LONDON (Reuters) - Sterling held at a three-month low against a stronger dollar on Thursday, as traders focused on dovish signals from the Bank of England and moderating corporate inflation expectations.
The dollar firmed on Thursday after U.S. jobless claims hit their lowest level since February, moving in the opposite direction to economists' forecasts and raising expectations for higher U.S. rates for longer. Sterling softened versus the dollar as a result.
"In the UK we also had Bailey's comments yesterday which were quite dovish, at least on the surface, and this means that sterling was coming into today's session with weak momentum," said Francesco Pesole, FX strategist at ING.
At 1357 GMT, the pound was down 0.4% against the "dollar at $1.2458, at its lowest since June 9. The pound was 0.1% lower against the euro at 85.86 pence.
Bank of England Governor Andrew Bailey said on Wednesday that the bank is "much nearer" to ending its run of interest rate increases but borrowing costs might still have further to rise because of stubborn inflation pressures.
Interest rate hike expectations were further tempered on Thursday after a Bank of England (BoE) survey showed UK businesses are planning their lowest price rises since Feb 2022, and expect to raise prices over the coming year by less than they had planned previously. The survey will offer some reassurance to policymakers that inflation is on course to return to target.
"It's not normally a survey that the BoE follows too closely however when you compound it with what we've been hearing from BoE speakers recently - which is arguably been quite dovish compared to what the data suggested previously - then obviously the market have scaled back rate expectations," said Pesole.
Traders are now placing a 75% chance of a 25 bps hike at the central bank's next policy meeting on Sept. 21.

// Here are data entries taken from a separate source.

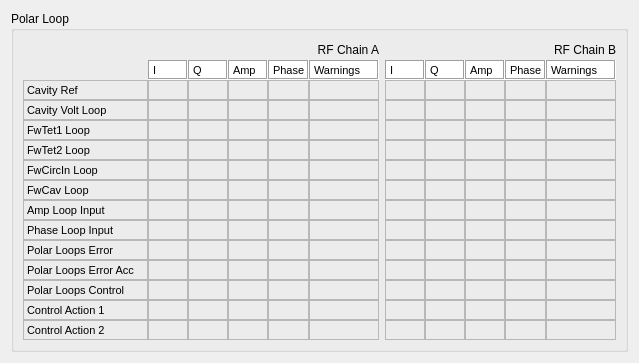
Before: the Qt Designer form src/llrfgui/widgets/polardiag/ui/PolarDiag.ui in amilan/app-maxiv-llrfexpert, drawn with Qt 5.
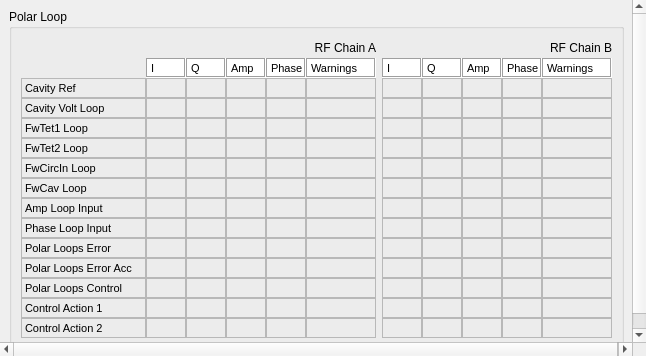
After: the same form once the commit is applied. Custom widgets are drawn as their Qt base class.

Commit message:
Scrollable area added.
An scroll area has been added to each widget.

What changed in the file:
```diff
--- a/src/llrfgui/widgets/polardiag/ui/PolarDiag.ui
+++ b/src/llrfgui/widgets/polardiag/ui/PolarDiag.ui
@@ -6,7 +6,7 @@
    <rect>
     <x>0</x>
     <y>0</y>
-    <width>639</width>
+    <width>646</width>
     <height>356</height>
    </rect>
   </property>
@@ -14,6 +14,30 @@
    <string>Form</string>
   </property>
   <layout class="QGridLayout" name="gridLayout">
+   <property name="margin">
+    <number>0</number>
+   </property>
+   <property name="spacing">
+    <number>0</number>
+   </property>
+   <item row="0" column="0">
+    <widget class="QScrollArea" name="scrollArea">
+     <property name="frameShape">
+      <enum>QFrame::NoFrame</enum>
+     </property>
+     <property name="widgetResizable">
+      <bool>true</bool>
+     </property>
+     <widget class="QWidget" name="scrollAreaWidgetContents">
+      <property name="geometry">
+       <rect>
+        <x>0</x>
+        <y>0</y>
+        <width>646</width>
+        <height>356</height>
+       </rect>
+      </property>
+      <layout class="QGridLayout" name="gridLayout_2">
    <item row="0" column="0">
     <widget class="QGroupBox" name="groupBox_4">
      <property name="minimumSize">
@@ -5399,6 +5423,10 @@
        </layout>
       </item>
      </layout>
+        </widget>
+       </item>
+      </layout>
+     </widget>
     </widget>
    </item>
   </layout>
```
Lines whose indentation alone changed are shown as unchanged. The commit also changes 24 other files.
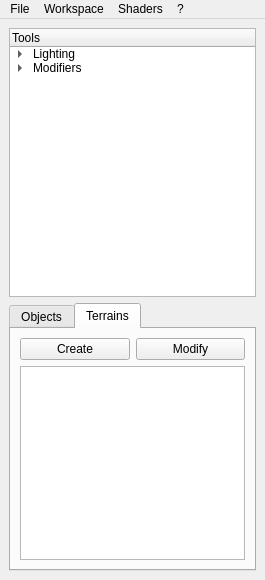
snizzo/lucrezia, file src/editor/gui/mainwindow.ui: the form before one commit.
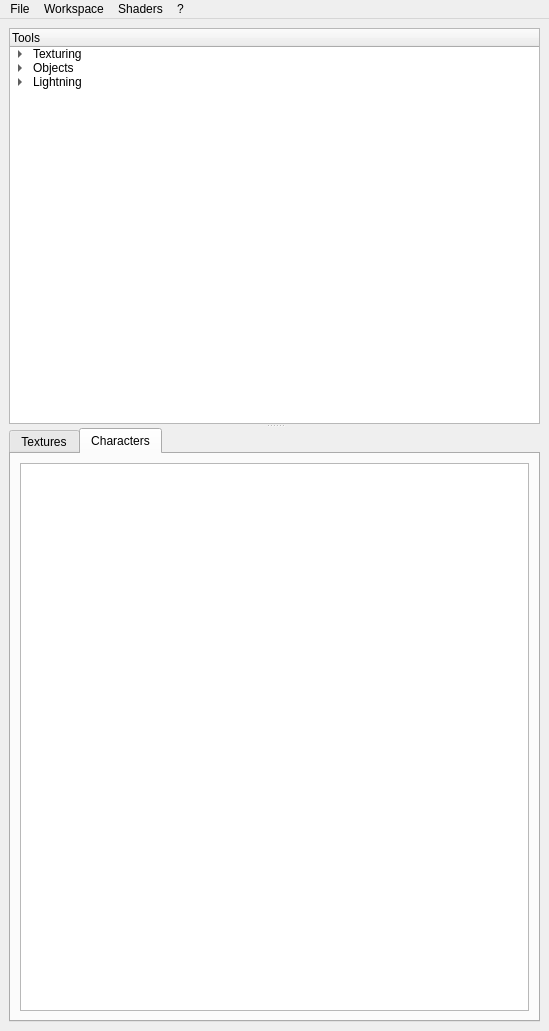
The form after the commit. The open tabs and pages were chosen to show the change.

Commit message: Added new widgets for texturing selection and event propagation. Added also utils for filesystem traversing. Working.

Diff of the .ui file:
```diff
--- a/src/editor/gui/mainwindow.ui
+++ b/src/editor/gui/mainwindow.ui
@@ -6,16 +6,20 @@
    <rect>
     <x>0</x>
     <y>0</y>
-    <width>265</width>
-    <height>580</height>
+    <width>549</width>
+    <height>1031</height>
    </rect>
   </property>
   <property name="windowTitle">
-   <string>P3D Editor</string>
+   <string>PandaRPG Engine Editor</string>
   </property>
   <widget class="QWidget" name="centralwidget">
    <layout class="QVBoxLayout" name="verticalLayout">
     <item>
+     <widget class="QSplitter" name="splitter">
+      <property name="orientation">
+       <enum>Qt::Vertical</enum>
+      </property>
      <widget class="QTreeWidget" name="treeWidget">
       <property name="animated">
        <bool>true</bool>
@@ -27,57 +31,86 @@
       </column>
       <item>
        <property name="text">
-        <string>Lighting</string>
+         <string>Texturing</string>
        </property>
        <item>
         <property name="text">
-         <string>add PointLight</string>
+          <string>add texture to ground</string>
         </property>
        </item>
        <item>
         <property name="text">
-         <string>add DirectionalLight</string>
-        </property>
-       </item>
+          <string>clear textures</string>
+         </property>
+        </item>
+       </item>
        <item>
         <property name="text">
-         <string>add Spotlight</string>
+         <string>Objects</string>
         </property>
+        <item>
+         <property name="text">
+          <string>add object with texture in tile</string>
+         </property>
        </item>
       </item>
       <item>
        <property name="text">
-        <string>Modifiers</string>
+         <string>Lightning</string>
        </property>
        <item>
         <property name="text">
-         <string>use model as Brush</string>
+          <string>add Light</string>
         </property>
        </item>
       </item>
      </widget>
-    </item>
-    <item>
      <widget class="QTabWidget" name="tabWidget">
       <property name="currentIndex">
        <number>0</number>
       </property>
-      <widget class="QWidget" name="objectsTab">
+       <widget class="QWidget" name="texturesTab">
        <attribute name="title">
-        <string>Objects</string>
+         <string>Textures</string>
        </attribute>
        <layout class="QVBoxLayout" name="verticalLayout_2">
         <item>
-         <widget class="QListWidget" name="eggPool">
+          <widget class="QLineEdit" name="texturesFilter">
+           <property name="placeholderText">
+            <string>filter string</string>
+           </property>
+          </widget>
+         </item>
+         <item>
+          <widget class="QLabel" name="label">
+           <property name="text">
+            <string>Image preview...</string>
+           </property>
+          </widget>
+         </item>
+         <item>
+          <widget class="QListWidget" name="texturePool">
           <property name="sizePolicy">
-           <sizepolicy hsizetype="Expanding" vsizetype="Expanding">
+            <sizepolicy hsizetype="MinimumExpanding" vsizetype="Expanding">
             <horstretch>0</horstretch>
             <verstretch>0</verstretch>
            </sizepolicy>
           </property>
+           <property name="horizontalScrollBarPolicy">
+            <enum>Qt::ScrollBarAsNeeded</enum>
+           </property>
           <property name="tabKeyNavigation">
            <bool>false</bool>
           </property>
+           <property name="textElideMode">
+            <enum>Qt::ElideLeft</enum>
+           </property>
+           <property name="verticalScrollMode">
+            <enum>QAbstractItemView::ScrollPerPixel</enum>
+           </property>
+           <property name="horizontalScrollMode">
+            <enum>QAbstractItemView::ScrollPerItem</enum>
+           </property>
           <property name="resizeMode">
            <enum>QListView::Fixed</enum>
           </property>
@@ -87,6 +120,9 @@
           <property name="viewMode">
            <enum>QListView::ListMode</enum>
           </property>
+           <property name="uniformItemSizes">
+            <bool>true</bool>
+           </property>
           <property name="sortingEnabled">
            <bool>true</bool>
           </property>
@@ -94,59 +130,16 @@
         </item>
        </layout>
       </widget>
-      <widget class="QWidget" name="terrainsTab">
+       <widget class="QWidget" name="charactersTab">
        <attribute name="title">
-        <string>Terrains</string>
-       </attribute>
-       <layout class="QVBoxLayout" name="verticalLayout_4">
-        <item>
+         <string>Characters</string>
+        </attribute>
          <layout class="QVBoxLayout" name="verticalLayout_3">
           <item>
-           <layout class="QHBoxLayout" name="horizontalLayout">
-            <item>
-             <widget class="QPushButton" name="createTerrainButton">
-              <property name="text">
-               <string>Create</string>
-              </property>
-             </widget>
-            </item>
-            <item>
-             <widget class="QPushButton" name="modifyTerrainButton">
-              <property name="text">
-               <string>Modify</string>
-              </property>
-             </widget>
-            </item>
-           </layout>
-          </item>
-          <item>
-           <widget class="QListWidget" name="terrainPool">
-            <property name="sizePolicy">
-             <sizepolicy hsizetype="Expanding" vsizetype="Expanding">
-              <horstretch>0</horstretch>
-              <verstretch>0</verstretch>
-             </sizepolicy>
-            </property>
-            <property name="tabKeyNavigation">
-             <bool>false</bool>
-            </property>
-            <property name="resizeMode">
-             <enum>QListView::Fixed</enum>
-            </property>
-            <property name="spacing">
-             <number>0</number>
-            </property>
-            <property name="viewMode">
-             <enum>QListView::ListMode</enum>
-            </property>
-            <property name="sortingEnabled">
-             <bool>true</bool>
-            </property>
-           </widget>
-          </item>
-         </layout>
-        </item>
-       </layout>
+          <widget class="QListWidget" name="characterPool"/>
+         </item>
+        </layout>
+       </widget>
       </widget>
      </widget>
     </item>
@@ -157,8 +150,8 @@
     <rect>
      <x>0</x>
      <y>0</y>
-     <width>265</width>
-     <height>25</height>
+     <width>549</width>
+     <height>42</height>
     </rect>
    </property>
    <widget class="QMenu" name="menuFile">
```
Lines whose indentation alone changed are shown as unchanged. The commit also changes 7 other files.
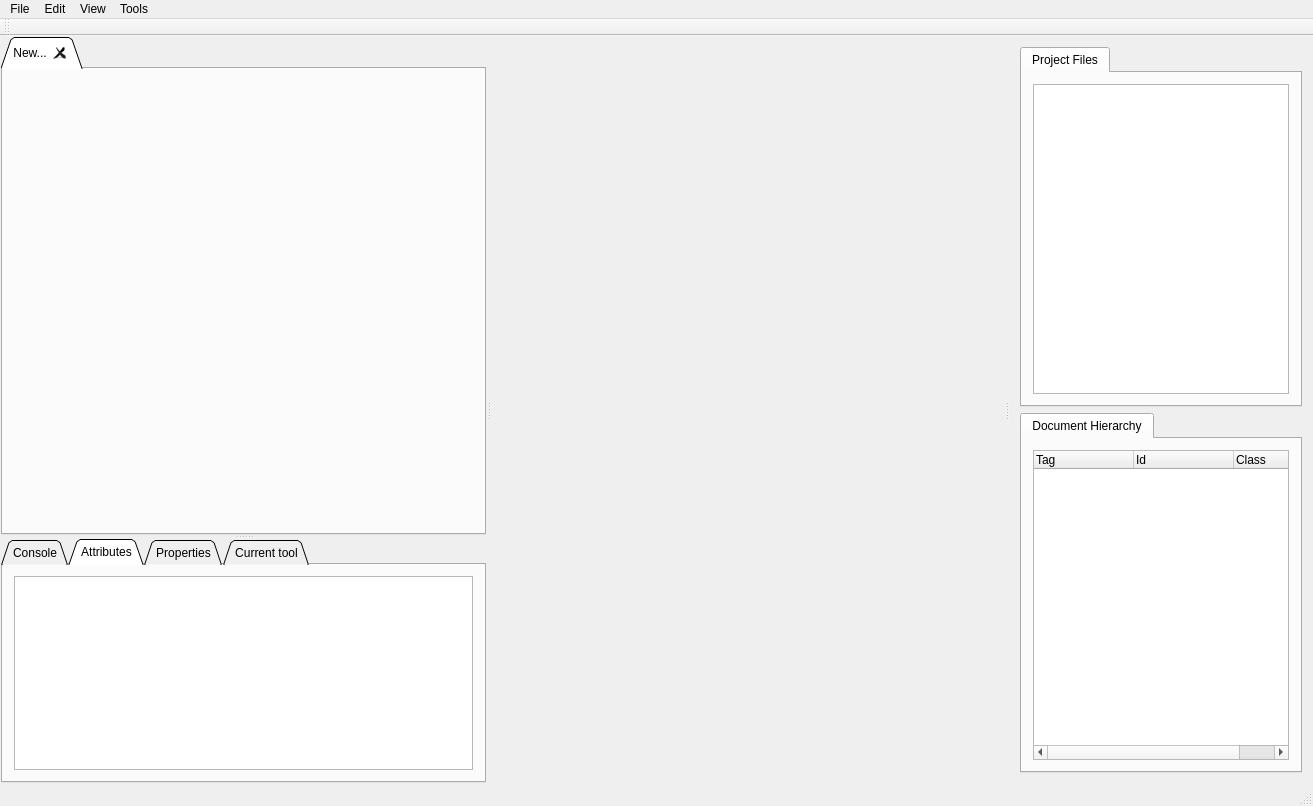
The window that ui/rockete.ui (harmy/Rockete) describes before a commit, drawn with Qt 5.
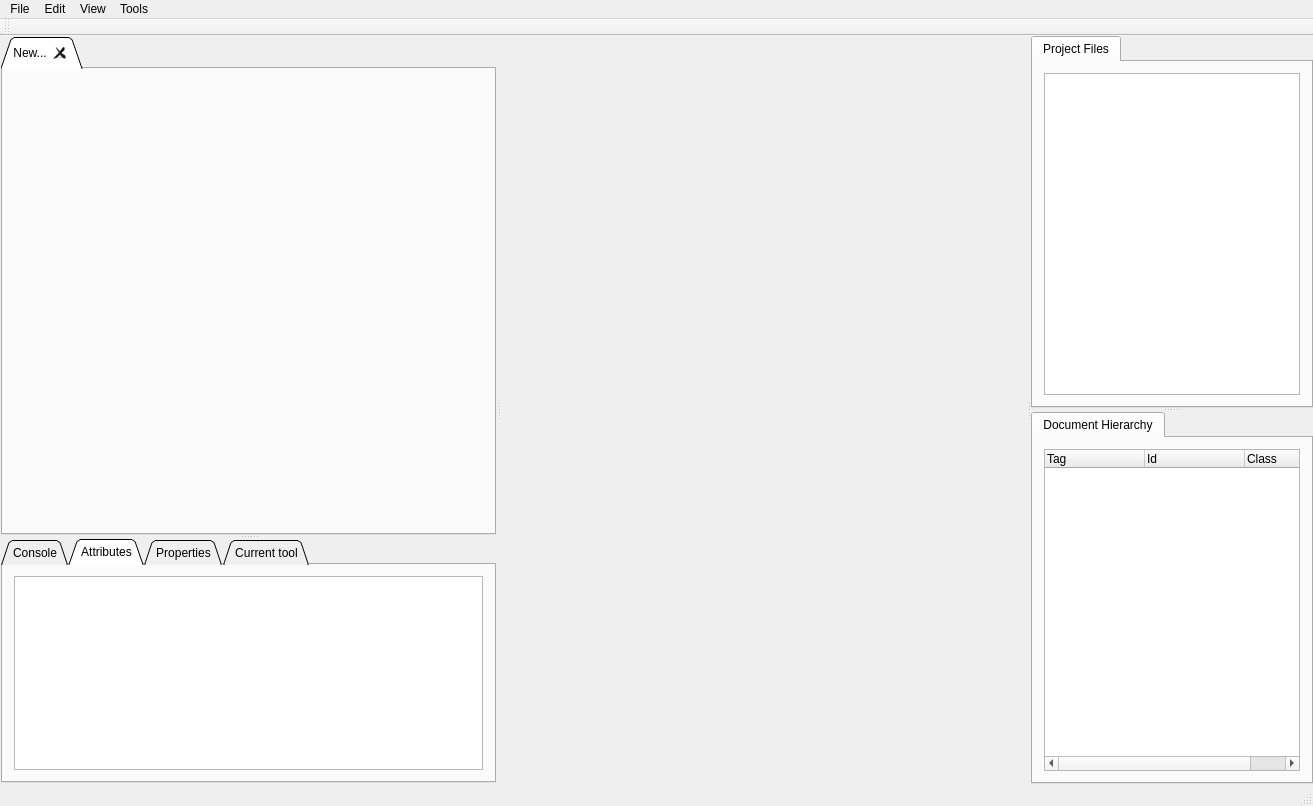
The same window after the commit. Icons and pictures are not drawn. Custom widgets are drawn as their Qt base class.

Commit message: added missing files can click the rendering view to select in hierarchy tree right panel resizable

```diff
--- a/ui/rockete.ui
+++ b/ui/rockete.ui
@@ -145,9 +145,10 @@
         </size>
        </property>
       </widget>
-      <widget class="QWidget" name="verticalLayoutWidget">
-       <layout class="QVBoxLayout" name="verticalLayout">
-        <item>
+      <widget class="QSplitter" name="rightPaneSplitter">
+       <property name="orientation">
+        <enum>Qt::Vertical</enum>
+       </property>
          <widget class="QTabWidget" name="tabWidget">
           <property name="currentIndex">
            <number>0</number>
@@ -172,8 +173,6 @@
            </layout>
           </widget>
          </widget>
-        </item>
-        <item>
          <widget class="QTabWidget" name="tabWidget_2">
           <property name="currentIndex">
            <number>0</number>
@@ -223,8 +222,6 @@
            </layout>
           </widget>
          </widget>
-        </item>
-       </layout>
       </widget>
      </widget>
     </item>
```
Left out of the diff: 12 changed lines with no effect on the pictures. Lines whose indentation alone changed are shown as unchanged. The commit also changes 3 other files.
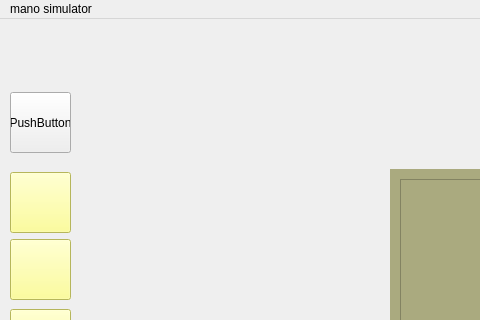
Qt form mainwindow.ui (Erfan3101/RiscvCpu) before a commit; both pictures show x 0 to 480 and y 0 to 320 of the 782 by 412 pixel window.
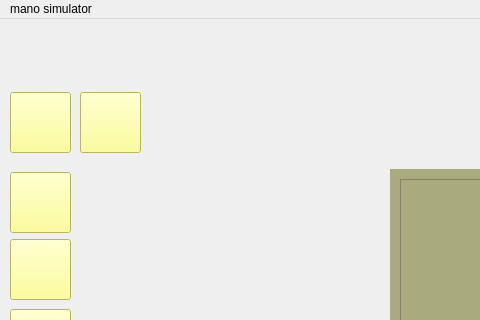
The same form after that commit. Icons and pictures are not drawn.

Commit message: adding icons to the buttons and adding a run button that excute the code the show the result

The edit to the form file:
```diff
--- a/mainwindow.ui
+++ b/mainwindow.ui
@@ -126,8 +126,29 @@
       <height>61</height>
      </rect>
     </property>
+    <property name="styleSheet">
+     <string notr="true">image: url(:/icons/autorunicon.png);
+background-color: rgb(255, 255, 127);</string>
+    </property>
     <property name="text">
-     <string>PushButton</string>
+     <string/>
+    </property>
+   </widget>
+   <widget class="QPushButton" name="btnRunAll">
+    <property name="geometry">
+     <rect>
+      <x>80</x>
+      <y>73</y>
+      <width>61</width>
+      <height>61</height>
+     </rect>
+    </property>
+    <property name="styleSheet">
+     <string notr="true">image: url(:/icons/fastrunicon.png);
+background-color: rgb(255, 255, 127);</string>
+    </property>
+    <property name="text">
+     <string/>
     </property>
    </widget>
   </widget>
```
The commit also changes 4 other files.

Elsewhere, mortgage lender Halifax said on Thursday that British house prices have fallen at the fastest pace since 2009 over the past year, reflecting the increasing impact of higher interest rates.
(Reporting by Lucy Raitano; Editing by Sharon Singleton)